===== Listed records

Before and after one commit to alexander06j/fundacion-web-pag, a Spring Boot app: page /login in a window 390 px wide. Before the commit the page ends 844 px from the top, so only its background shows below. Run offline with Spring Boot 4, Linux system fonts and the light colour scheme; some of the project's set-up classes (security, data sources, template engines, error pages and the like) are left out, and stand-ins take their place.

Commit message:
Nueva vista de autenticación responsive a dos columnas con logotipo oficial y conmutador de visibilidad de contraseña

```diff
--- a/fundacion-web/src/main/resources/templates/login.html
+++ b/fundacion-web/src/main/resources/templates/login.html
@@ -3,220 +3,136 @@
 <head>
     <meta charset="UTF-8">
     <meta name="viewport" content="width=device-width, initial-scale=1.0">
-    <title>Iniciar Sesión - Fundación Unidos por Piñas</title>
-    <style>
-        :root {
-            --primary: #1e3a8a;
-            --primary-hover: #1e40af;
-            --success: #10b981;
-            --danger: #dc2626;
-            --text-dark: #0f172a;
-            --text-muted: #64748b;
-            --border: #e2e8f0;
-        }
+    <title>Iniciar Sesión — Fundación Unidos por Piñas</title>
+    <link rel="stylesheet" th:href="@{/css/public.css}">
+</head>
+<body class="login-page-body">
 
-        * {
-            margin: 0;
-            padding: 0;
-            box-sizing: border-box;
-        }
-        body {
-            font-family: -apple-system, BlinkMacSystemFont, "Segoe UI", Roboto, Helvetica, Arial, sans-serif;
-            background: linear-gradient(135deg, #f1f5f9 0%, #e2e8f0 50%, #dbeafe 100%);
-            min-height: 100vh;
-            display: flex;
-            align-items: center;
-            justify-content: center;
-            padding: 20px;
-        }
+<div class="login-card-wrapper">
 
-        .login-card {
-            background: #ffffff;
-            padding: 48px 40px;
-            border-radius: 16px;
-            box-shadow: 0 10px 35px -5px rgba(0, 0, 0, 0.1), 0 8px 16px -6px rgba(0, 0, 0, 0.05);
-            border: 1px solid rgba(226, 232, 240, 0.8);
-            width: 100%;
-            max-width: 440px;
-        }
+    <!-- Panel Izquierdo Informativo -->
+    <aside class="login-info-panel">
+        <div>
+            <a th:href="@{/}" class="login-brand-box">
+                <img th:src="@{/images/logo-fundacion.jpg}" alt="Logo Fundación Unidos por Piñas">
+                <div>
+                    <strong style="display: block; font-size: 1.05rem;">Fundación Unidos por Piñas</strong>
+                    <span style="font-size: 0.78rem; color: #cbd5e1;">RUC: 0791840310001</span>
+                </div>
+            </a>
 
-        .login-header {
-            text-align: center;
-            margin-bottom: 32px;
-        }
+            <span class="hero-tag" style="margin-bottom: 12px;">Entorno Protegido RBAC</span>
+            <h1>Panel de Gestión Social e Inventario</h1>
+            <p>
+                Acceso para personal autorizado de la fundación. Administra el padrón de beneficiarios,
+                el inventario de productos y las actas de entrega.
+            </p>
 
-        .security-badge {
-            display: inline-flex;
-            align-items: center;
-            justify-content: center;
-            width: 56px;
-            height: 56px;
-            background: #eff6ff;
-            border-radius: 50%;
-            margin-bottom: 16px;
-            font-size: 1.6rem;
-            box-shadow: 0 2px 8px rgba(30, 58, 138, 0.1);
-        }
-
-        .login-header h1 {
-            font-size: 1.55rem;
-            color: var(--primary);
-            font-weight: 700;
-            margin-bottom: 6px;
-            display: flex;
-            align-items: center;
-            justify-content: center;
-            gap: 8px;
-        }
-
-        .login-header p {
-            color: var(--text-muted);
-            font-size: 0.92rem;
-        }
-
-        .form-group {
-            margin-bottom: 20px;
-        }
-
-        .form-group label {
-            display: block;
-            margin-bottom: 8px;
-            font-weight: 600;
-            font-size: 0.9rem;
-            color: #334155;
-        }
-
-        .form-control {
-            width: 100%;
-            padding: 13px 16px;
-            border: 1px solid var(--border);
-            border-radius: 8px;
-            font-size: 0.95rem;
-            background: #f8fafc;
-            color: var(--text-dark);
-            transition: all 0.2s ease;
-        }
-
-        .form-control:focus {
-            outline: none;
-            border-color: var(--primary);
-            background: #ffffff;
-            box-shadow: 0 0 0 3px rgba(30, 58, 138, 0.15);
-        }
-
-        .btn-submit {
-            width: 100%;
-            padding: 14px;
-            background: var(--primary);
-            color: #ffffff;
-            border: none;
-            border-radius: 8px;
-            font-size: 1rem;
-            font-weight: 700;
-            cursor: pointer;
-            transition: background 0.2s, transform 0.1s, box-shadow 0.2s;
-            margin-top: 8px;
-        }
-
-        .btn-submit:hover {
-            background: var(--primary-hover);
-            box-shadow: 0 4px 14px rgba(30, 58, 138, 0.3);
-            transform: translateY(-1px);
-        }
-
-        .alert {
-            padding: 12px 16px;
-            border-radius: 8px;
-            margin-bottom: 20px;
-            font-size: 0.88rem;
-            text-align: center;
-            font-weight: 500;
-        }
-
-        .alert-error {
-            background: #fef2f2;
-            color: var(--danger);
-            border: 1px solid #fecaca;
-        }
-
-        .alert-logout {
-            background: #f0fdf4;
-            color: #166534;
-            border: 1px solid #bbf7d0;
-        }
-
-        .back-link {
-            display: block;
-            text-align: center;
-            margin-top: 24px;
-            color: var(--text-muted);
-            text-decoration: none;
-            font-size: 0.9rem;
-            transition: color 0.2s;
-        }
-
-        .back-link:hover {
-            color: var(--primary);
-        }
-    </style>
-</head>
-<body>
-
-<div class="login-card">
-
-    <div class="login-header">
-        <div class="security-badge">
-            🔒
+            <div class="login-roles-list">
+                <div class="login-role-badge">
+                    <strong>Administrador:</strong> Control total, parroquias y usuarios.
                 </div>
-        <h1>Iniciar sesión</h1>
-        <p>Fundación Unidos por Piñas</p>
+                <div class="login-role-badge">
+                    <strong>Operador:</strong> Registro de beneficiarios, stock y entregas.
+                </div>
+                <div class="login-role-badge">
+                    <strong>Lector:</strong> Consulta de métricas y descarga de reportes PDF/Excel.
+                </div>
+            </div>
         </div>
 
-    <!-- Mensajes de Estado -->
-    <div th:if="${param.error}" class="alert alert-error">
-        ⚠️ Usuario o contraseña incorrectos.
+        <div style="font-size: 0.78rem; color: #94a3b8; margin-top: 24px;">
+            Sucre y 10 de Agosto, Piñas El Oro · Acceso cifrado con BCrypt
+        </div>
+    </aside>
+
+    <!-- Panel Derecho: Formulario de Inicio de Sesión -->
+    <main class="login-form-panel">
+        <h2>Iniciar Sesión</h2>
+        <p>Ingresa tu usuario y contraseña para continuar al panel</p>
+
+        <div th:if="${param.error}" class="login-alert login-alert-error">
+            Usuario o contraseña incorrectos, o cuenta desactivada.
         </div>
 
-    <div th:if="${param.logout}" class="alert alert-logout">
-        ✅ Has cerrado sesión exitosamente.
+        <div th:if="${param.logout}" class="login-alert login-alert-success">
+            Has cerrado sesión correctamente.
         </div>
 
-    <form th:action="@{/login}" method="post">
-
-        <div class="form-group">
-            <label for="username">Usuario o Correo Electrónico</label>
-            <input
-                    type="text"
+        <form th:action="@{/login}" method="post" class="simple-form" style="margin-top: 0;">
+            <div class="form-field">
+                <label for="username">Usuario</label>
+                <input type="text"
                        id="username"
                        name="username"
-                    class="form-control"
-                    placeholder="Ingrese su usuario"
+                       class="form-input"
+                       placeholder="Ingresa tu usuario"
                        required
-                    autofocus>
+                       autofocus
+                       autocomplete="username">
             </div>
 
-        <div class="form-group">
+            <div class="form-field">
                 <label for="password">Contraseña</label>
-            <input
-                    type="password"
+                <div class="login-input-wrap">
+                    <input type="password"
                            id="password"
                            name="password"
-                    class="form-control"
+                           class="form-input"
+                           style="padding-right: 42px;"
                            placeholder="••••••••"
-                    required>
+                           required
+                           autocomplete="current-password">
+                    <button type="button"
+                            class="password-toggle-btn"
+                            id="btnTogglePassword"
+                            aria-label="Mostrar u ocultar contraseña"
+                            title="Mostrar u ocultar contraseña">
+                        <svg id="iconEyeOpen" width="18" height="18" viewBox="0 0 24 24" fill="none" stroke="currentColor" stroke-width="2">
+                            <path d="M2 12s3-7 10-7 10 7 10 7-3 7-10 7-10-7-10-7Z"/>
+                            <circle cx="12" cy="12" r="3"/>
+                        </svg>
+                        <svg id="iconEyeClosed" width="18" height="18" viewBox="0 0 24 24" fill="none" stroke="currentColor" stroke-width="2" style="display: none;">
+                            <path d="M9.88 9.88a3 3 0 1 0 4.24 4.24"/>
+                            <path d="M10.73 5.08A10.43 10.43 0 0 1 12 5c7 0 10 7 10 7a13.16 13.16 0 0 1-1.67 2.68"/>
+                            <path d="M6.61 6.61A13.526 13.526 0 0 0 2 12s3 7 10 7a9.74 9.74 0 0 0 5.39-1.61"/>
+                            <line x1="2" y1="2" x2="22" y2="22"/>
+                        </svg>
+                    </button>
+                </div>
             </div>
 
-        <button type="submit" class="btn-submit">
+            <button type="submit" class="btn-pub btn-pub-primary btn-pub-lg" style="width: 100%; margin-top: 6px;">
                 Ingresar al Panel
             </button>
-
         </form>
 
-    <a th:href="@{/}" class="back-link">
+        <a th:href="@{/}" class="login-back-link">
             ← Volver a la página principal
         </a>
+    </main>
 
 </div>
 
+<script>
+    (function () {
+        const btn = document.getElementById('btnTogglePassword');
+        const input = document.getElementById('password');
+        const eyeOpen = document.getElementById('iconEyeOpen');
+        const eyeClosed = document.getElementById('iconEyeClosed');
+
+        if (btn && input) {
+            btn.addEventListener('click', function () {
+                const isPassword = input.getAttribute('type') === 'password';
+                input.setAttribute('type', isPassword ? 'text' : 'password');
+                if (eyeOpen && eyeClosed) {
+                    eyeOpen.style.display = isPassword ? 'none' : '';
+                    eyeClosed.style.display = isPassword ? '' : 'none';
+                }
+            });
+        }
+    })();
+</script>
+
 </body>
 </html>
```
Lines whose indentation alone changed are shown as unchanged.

==========

Your assignment
Go through the listing above and copy each line where the string "iconEyeOpen" appears.

Task result
+                        <svg id="iconEyeOpen" width="18" height="18" viewBox="0 0 24 24" fill="none" stroke="currentColor" stroke-width="2">
+        const eyeOpen = document.getElementById('iconEyeOpen');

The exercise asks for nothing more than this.